***** RECORDS SHOWN
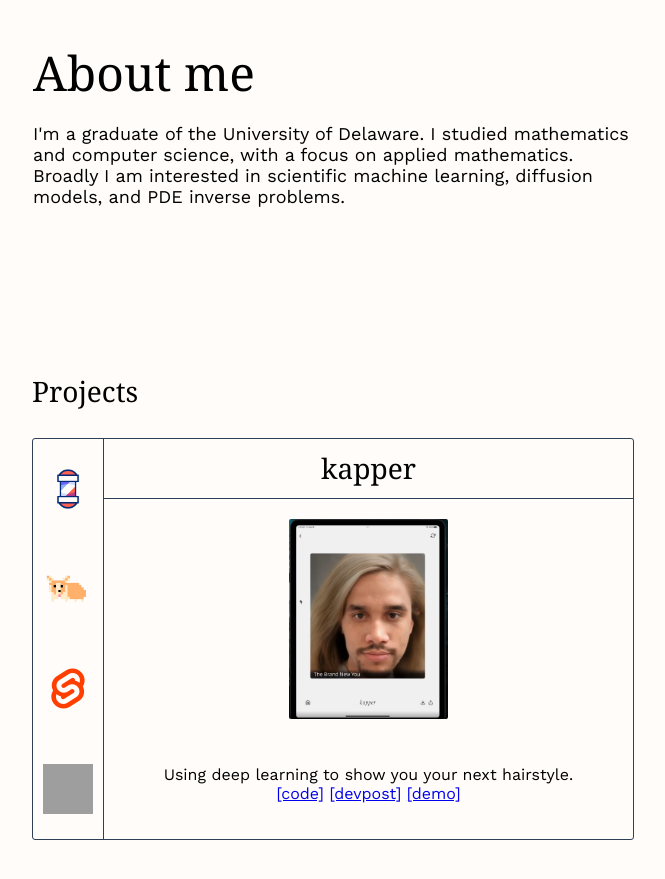
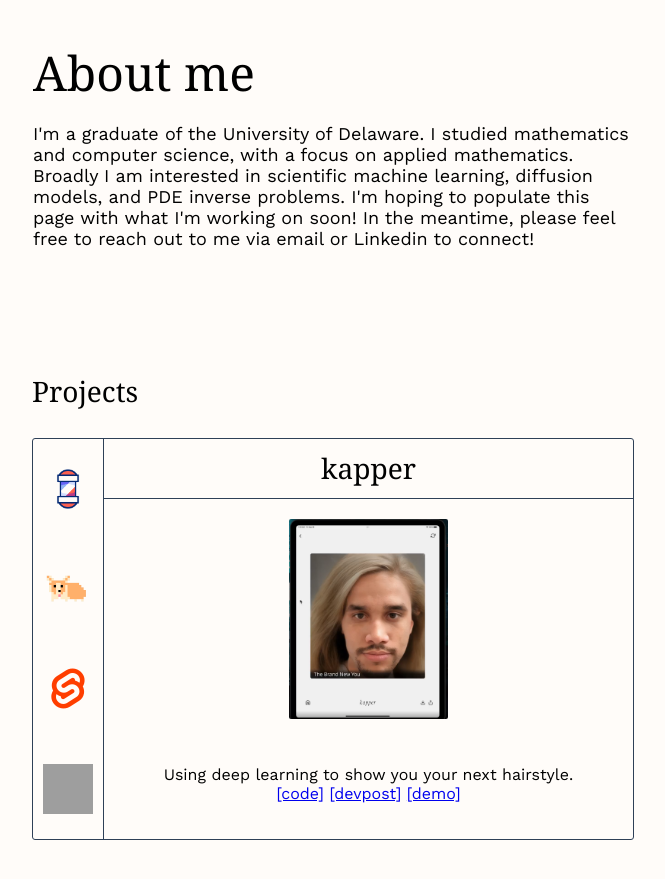
Before and after one commit to jma02/personal, a SvelteKit app: page / in a window 1280 px wide. Shown: the part 1100-1979 px from the top of the page, without its empty margins (307-972 px from the left). Built offline with nearby package versions, Linux system fonts and the light colour scheme; grey boxes are pictures that could not be loaded.

Commit message:
Update +page.svelte

```diff
--- a/src/routes/+page.svelte
+++ b/src/routes/+page.svelte
@@ -78,6 +78,9 @@
         with a focus on applied mathematics.
         Broadly I am interested in scientific machine learning, diffusion models, and
         PDE inverse problems.
+
+        I'm hoping to populate this page with what I'm working on soon!
+        In the meantime, please feel free to reach out to me via email or Linkedin to connect!
       </p>
     </div>
     <div class="projects">
```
**********
### TASK PROMPT
Pictures aside, retype the material exactly.

### EXERCISE SOLUTION
Before and after one commit to jma02/personal, a SvelteKit app: page / in a window 1280 px wide. Shown: the part 1100-1979 px from the top of the page, without its empty margins (307-972 px from the left). Built offline with nearby package versions, Linux system fonts and the light colour scheme; grey boxes are pictures that could not be loaded.

Commit message:
Update +page.svelte

```diff
--- a/src/routes/+page.svelte
+++ b/src/routes/+page.svelte
@@ -78,6 +78,9 @@
         with a focus on applied mathematics.
         Broadly I am interested in scientific machine learning, diffusion models, and
         PDE inverse problems.
+
+        I'm hoping to populate this page with what I'm working on soon!
+        In the meantime, please feel free to reach out to me via email or Linkedin to connect!
       </p>
     </div>
     <div class="projects">
```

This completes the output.